Each line of the material that mentions the word "padding" is to be copied.

----

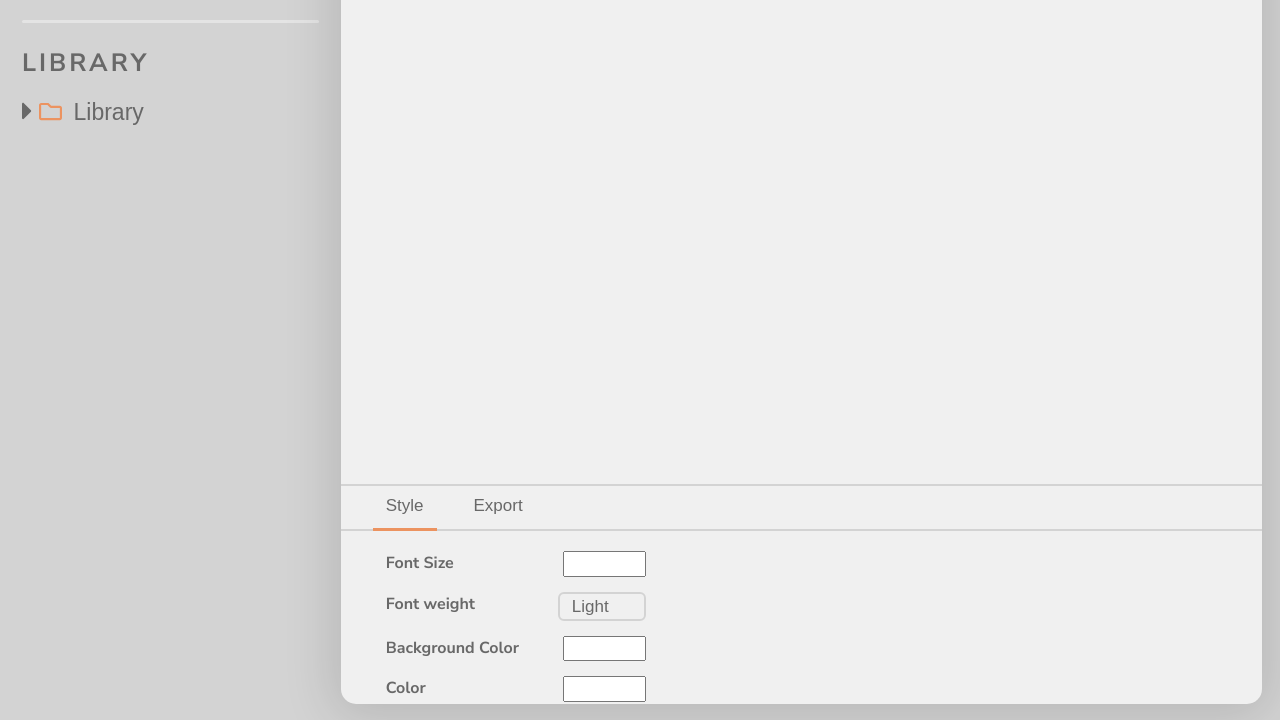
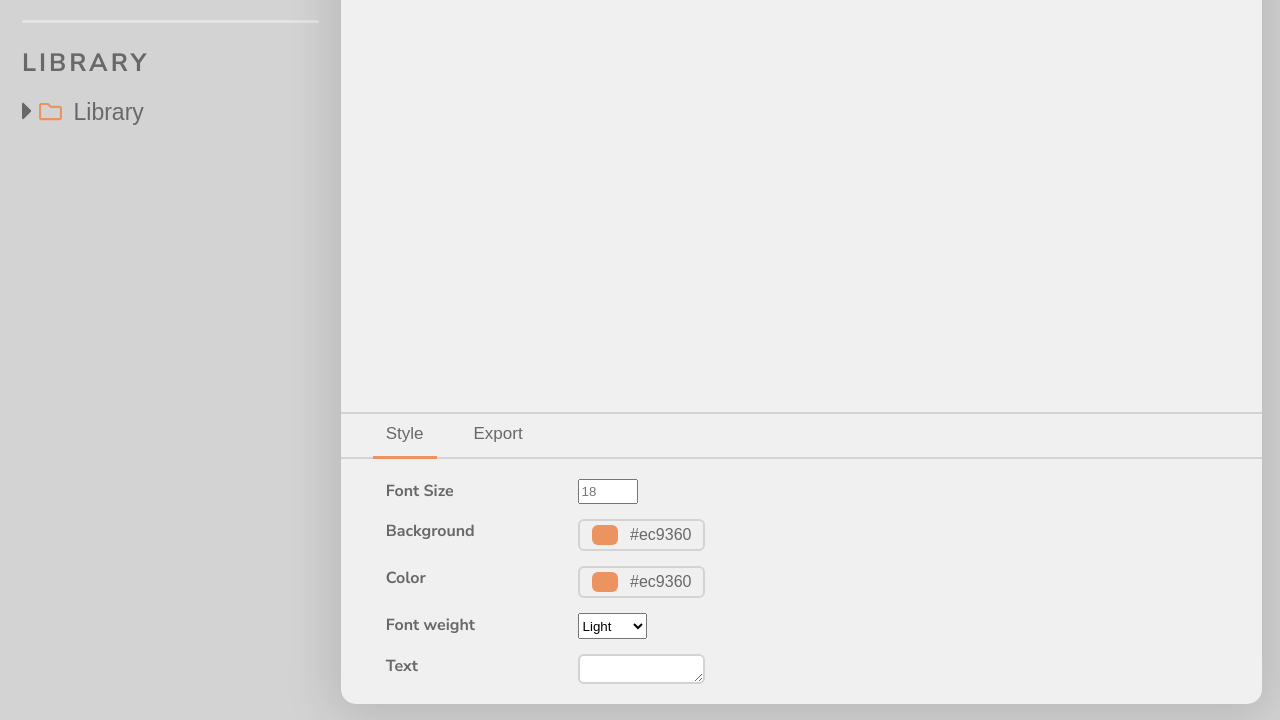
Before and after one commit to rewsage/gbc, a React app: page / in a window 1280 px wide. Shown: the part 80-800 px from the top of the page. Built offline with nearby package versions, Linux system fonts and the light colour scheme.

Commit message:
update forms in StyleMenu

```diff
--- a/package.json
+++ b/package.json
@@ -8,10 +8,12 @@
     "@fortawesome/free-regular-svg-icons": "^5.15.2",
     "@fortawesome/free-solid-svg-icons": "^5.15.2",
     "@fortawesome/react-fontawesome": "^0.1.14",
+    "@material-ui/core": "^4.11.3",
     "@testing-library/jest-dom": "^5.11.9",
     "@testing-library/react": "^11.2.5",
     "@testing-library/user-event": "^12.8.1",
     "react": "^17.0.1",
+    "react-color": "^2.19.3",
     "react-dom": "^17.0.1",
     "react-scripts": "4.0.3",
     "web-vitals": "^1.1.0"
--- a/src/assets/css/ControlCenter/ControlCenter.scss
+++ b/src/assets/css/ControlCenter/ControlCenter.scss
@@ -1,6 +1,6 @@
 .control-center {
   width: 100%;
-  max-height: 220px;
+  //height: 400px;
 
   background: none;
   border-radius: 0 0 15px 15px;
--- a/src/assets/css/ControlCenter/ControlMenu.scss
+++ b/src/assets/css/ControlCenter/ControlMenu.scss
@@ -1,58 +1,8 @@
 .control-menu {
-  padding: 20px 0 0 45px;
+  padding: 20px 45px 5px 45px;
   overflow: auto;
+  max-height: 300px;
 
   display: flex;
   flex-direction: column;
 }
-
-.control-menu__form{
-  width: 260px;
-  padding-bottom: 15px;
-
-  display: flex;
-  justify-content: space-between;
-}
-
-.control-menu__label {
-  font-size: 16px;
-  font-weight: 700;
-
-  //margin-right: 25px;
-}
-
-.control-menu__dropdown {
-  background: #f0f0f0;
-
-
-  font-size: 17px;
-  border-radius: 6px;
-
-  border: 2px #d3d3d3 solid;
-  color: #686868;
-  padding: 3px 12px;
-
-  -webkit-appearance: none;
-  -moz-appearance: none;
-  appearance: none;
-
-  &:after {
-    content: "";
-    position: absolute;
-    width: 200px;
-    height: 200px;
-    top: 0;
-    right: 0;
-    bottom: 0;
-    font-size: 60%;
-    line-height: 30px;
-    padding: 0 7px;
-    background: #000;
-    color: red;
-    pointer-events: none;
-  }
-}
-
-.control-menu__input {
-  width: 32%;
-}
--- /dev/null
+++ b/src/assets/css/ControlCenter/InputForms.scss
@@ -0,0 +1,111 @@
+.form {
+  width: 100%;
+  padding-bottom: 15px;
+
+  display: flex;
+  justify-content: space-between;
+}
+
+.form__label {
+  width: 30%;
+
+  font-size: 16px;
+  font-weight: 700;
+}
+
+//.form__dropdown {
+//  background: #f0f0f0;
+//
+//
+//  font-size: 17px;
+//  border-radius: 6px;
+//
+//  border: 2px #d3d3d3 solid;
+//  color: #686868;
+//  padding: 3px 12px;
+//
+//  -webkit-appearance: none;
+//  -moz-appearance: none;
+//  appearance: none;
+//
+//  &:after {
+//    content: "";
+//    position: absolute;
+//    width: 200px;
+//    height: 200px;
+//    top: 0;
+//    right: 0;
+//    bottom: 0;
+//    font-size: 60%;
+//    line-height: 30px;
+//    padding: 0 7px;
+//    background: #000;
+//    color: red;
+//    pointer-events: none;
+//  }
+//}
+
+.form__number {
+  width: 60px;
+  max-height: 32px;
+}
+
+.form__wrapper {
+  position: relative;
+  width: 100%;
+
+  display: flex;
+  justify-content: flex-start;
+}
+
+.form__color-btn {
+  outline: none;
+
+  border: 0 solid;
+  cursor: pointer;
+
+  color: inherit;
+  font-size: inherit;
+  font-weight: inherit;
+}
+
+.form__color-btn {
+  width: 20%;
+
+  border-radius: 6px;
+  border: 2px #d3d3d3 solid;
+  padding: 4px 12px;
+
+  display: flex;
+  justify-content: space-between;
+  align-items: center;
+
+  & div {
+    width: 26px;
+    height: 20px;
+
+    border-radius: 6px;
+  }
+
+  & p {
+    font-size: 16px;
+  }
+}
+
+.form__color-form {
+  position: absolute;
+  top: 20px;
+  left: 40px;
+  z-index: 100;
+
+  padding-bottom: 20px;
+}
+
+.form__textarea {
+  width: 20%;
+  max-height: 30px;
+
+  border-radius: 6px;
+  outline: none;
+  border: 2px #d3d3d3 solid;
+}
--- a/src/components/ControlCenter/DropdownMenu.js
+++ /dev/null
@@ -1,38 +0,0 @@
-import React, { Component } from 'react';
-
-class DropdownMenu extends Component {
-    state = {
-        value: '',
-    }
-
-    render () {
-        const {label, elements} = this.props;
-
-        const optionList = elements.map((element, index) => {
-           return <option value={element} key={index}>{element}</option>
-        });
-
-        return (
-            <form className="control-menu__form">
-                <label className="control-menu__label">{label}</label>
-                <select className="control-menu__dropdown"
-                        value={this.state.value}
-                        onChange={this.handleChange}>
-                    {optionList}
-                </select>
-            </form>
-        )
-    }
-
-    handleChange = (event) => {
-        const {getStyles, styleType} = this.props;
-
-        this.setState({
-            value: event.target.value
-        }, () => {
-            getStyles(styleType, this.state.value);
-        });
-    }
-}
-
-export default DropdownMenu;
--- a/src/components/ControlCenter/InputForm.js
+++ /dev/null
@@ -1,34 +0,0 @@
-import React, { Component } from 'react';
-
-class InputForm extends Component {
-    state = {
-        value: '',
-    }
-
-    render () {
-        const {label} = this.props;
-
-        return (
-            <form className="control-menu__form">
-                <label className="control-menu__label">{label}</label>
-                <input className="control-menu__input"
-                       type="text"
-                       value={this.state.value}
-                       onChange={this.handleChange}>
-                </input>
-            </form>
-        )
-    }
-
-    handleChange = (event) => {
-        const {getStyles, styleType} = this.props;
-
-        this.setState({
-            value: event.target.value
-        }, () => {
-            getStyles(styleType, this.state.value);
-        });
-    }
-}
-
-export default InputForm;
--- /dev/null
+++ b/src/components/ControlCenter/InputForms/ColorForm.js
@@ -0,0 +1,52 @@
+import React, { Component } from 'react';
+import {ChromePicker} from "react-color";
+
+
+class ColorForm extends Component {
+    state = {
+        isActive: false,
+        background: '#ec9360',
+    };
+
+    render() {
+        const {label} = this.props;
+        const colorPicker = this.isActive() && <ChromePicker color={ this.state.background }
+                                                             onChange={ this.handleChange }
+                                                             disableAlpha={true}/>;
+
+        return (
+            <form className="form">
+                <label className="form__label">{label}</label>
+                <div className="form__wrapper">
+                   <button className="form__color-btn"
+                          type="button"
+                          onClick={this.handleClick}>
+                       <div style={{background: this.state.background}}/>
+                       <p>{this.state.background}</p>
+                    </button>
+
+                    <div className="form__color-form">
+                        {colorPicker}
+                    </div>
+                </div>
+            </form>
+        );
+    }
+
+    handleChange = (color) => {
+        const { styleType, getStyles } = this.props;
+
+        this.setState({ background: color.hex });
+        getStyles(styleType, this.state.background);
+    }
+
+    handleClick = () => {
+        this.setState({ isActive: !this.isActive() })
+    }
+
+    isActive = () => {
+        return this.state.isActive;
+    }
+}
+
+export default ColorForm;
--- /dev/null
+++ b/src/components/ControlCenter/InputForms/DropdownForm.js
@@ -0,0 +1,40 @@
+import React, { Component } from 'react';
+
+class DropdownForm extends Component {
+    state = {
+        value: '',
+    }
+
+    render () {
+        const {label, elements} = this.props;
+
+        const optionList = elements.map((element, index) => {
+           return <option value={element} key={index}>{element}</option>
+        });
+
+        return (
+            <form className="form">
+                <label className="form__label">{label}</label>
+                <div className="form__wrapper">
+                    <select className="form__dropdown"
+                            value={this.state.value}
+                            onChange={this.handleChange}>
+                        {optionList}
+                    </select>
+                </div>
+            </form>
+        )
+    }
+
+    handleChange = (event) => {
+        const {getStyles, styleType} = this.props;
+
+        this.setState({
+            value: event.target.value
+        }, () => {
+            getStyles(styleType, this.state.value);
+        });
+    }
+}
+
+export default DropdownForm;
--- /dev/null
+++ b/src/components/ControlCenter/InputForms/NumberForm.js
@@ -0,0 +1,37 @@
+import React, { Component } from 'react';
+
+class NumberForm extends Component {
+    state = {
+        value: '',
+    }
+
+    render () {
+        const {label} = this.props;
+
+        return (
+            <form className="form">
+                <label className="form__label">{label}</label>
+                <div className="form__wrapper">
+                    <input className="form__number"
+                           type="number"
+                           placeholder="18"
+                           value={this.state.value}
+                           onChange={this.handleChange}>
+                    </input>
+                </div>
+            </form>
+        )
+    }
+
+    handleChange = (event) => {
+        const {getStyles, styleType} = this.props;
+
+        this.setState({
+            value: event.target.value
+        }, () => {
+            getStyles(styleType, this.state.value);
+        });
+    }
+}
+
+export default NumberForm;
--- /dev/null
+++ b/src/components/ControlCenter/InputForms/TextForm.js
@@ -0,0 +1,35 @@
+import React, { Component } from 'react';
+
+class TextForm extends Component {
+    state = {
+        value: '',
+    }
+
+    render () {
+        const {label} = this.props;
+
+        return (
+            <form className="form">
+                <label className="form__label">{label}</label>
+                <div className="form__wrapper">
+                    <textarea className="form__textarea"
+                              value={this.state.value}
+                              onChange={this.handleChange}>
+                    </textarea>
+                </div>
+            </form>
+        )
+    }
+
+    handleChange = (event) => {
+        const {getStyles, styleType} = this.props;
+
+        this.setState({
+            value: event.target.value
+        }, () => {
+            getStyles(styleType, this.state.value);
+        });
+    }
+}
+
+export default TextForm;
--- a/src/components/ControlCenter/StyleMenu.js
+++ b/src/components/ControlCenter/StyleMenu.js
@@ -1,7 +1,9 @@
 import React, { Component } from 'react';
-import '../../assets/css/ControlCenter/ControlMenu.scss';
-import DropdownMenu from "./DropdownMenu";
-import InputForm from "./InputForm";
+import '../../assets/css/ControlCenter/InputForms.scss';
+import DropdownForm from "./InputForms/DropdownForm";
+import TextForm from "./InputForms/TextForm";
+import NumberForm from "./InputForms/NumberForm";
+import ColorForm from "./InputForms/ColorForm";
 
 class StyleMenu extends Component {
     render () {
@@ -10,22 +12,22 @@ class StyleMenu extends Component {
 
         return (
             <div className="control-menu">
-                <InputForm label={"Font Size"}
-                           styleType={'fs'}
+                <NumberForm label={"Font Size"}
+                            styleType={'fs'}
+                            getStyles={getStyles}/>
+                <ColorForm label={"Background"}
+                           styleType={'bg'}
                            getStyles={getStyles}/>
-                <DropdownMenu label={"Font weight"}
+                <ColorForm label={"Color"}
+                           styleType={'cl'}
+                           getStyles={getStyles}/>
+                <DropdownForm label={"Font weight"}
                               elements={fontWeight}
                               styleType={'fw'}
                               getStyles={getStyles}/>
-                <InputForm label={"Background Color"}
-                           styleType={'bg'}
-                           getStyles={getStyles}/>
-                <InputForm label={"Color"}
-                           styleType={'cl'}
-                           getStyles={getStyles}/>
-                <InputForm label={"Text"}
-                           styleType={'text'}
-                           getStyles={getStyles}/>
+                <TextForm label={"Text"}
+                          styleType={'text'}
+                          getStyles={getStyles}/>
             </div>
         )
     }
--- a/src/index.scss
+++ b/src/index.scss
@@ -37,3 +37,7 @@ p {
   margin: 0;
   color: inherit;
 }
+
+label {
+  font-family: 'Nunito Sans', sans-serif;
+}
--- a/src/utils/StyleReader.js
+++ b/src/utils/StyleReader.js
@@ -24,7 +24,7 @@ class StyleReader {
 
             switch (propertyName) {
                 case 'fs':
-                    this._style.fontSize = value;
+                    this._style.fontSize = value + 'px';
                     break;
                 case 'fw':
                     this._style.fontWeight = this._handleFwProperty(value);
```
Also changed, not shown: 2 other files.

----

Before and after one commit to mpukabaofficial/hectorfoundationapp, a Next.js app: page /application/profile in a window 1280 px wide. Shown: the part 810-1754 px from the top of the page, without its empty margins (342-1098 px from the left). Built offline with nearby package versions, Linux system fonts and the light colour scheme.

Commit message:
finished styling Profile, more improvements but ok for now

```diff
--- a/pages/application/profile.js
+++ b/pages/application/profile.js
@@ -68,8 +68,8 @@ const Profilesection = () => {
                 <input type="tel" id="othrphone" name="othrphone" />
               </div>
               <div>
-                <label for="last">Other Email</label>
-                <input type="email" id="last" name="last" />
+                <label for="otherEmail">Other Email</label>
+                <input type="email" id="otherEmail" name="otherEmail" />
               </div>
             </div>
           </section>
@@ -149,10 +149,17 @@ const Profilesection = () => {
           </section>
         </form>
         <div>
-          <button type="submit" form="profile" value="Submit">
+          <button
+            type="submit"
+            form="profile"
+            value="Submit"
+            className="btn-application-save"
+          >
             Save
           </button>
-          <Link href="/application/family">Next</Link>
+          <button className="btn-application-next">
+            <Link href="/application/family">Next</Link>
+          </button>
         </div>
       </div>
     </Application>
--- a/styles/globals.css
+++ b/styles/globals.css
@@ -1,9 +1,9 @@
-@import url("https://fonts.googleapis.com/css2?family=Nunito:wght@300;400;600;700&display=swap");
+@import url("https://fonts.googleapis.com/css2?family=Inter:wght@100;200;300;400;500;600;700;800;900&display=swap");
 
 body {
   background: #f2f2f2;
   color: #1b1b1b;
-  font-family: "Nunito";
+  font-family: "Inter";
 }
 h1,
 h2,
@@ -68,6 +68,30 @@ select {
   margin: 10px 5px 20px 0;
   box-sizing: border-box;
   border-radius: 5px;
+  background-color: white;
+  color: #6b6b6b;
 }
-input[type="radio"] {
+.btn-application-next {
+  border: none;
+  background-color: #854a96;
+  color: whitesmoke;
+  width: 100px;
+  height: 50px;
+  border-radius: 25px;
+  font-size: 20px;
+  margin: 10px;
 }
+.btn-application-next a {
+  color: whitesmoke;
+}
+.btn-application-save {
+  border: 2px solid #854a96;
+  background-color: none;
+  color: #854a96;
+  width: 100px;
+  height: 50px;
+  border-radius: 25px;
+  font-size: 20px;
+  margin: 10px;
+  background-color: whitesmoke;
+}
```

----

**Reply to the task**
-  padding: 20px 0 0 45px;
+  padding: 20px 45px 5px 45px;
-  padding-bottom: 15px;
-  padding: 3px 12px;
-    padding: 0 7px;
+  padding-bottom: 15px;
+//  padding: 3px 12px;
+//    padding: 0 7px;
+  padding: 4px 12px;
+  padding-bottom: 20px;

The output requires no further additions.